::: Extracted records

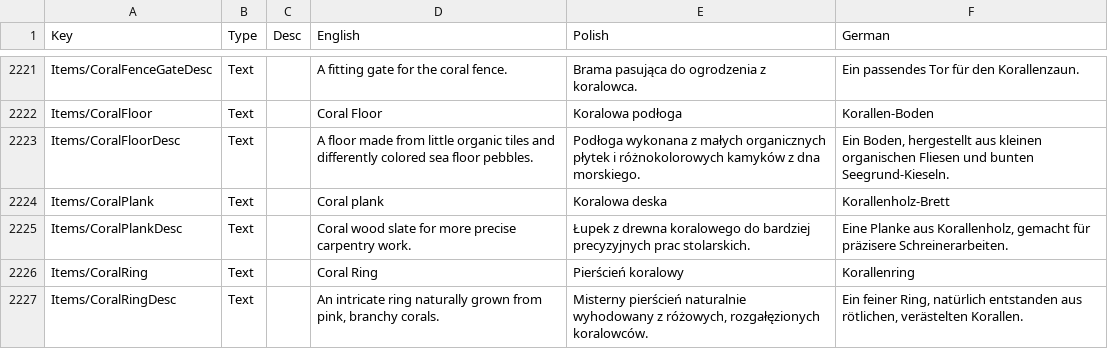
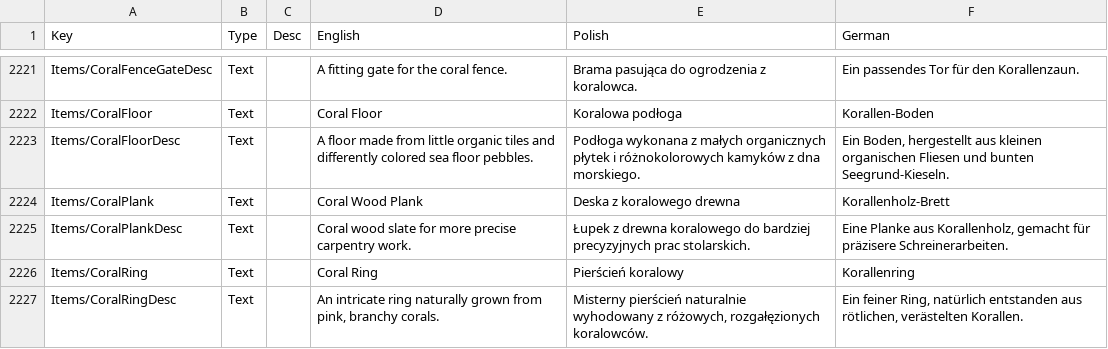
Before and after one commit to Matjessa/Spolszczenie-Core-Keeper, a CSV file: Localization.csv, drawn as a sheet; only a part is shown, gaps mark what is left out; the diff covers the shown part only.

Commit message:
Zmiany pomiędzy wersjami

```diff
--- a/Localization.csv
+++ b/Localization.csv
@@ -2249,3 +2249,3 @@ Items/CoralFloor	Text		Coral Floor	Koralowa podłoga	Korallen-Boden
 Items/CoralFloorDesc	Text		A floor made from little organic tiles and differently colored sea floor pebbles.	Podłoga wykonana z małych organicznych płytek i różnokolorowych kamyków z dna morskiego.	Ein Boden, hergestellt aus kleinen organischen Fliesen und bunten Seegrund-Kieseln.
-Items/CoralPlank	Text		Coral plank	Koralowa deska	Korallenholz-Brett
+Items/CoralPlank	Text		Coral Wood Plank 	Deska z koralowego drewna	Korallenholz-Brett
 Items/CoralPlankDesc	Text		Coral wood slate for more precise carpentry work.	Łupek z drewna koralowego do bardziej precyzyjnych prac stolarskich.	Eine Planke aus Korallenholz, gemacht für präzisere Schreinerarbeiten.
```
Also changed, not shown: 102 edited cells elsewhere in this file.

::::::

◆ **Brief**: Only the text of the records belongs in your answer, copied exactly as it appears above.

◆ **Answer to the exercise**:
Before and after one commit to Matjessa/Spolszczenie-Core-Keeper, a CSV file: Localization.csv, drawn as a sheet; only a part is shown, gaps mark what is left out; the diff covers the shown part only.

Commit message:
Zmiany pomiędzy wersjami

```diff
--- a/Localization.csv
+++ b/Localization.csv
@@ -2249,3 +2249,3 @@ Items/CoralFloor	Text		Coral Floor	Koralowa podłoga	Korallen-Boden
 Items/CoralFloorDesc	Text		A floor made from little organic tiles and differently colored sea floor pebbles.	Podłoga wykonana z małych organicznych płytek i różnokolorowych kamyków z dna morskiego.	Ein Boden, hergestellt aus kleinen organischen Fliesen und bunten Seegrund-Kieseln.
-Items/CoralPlank	Text		Coral plank	Koralowa deska	Korallenholz-Brett
+Items/CoralPlank	Text		Coral Wood Plank 	Deska z koralowego drewna	Korallenholz-Brett
 Items/CoralPlankDesc	Text		Coral wood slate for more precise carpentry work.	Łupek z drewna koralowego do bardziej precyzyjnych prac stolarskich.	Eine Planke aus Korallenholz, gemacht für präzisere Schreinerarbeiten.
```
Also changed, not shown: 102 edited cells elsewhere in this file.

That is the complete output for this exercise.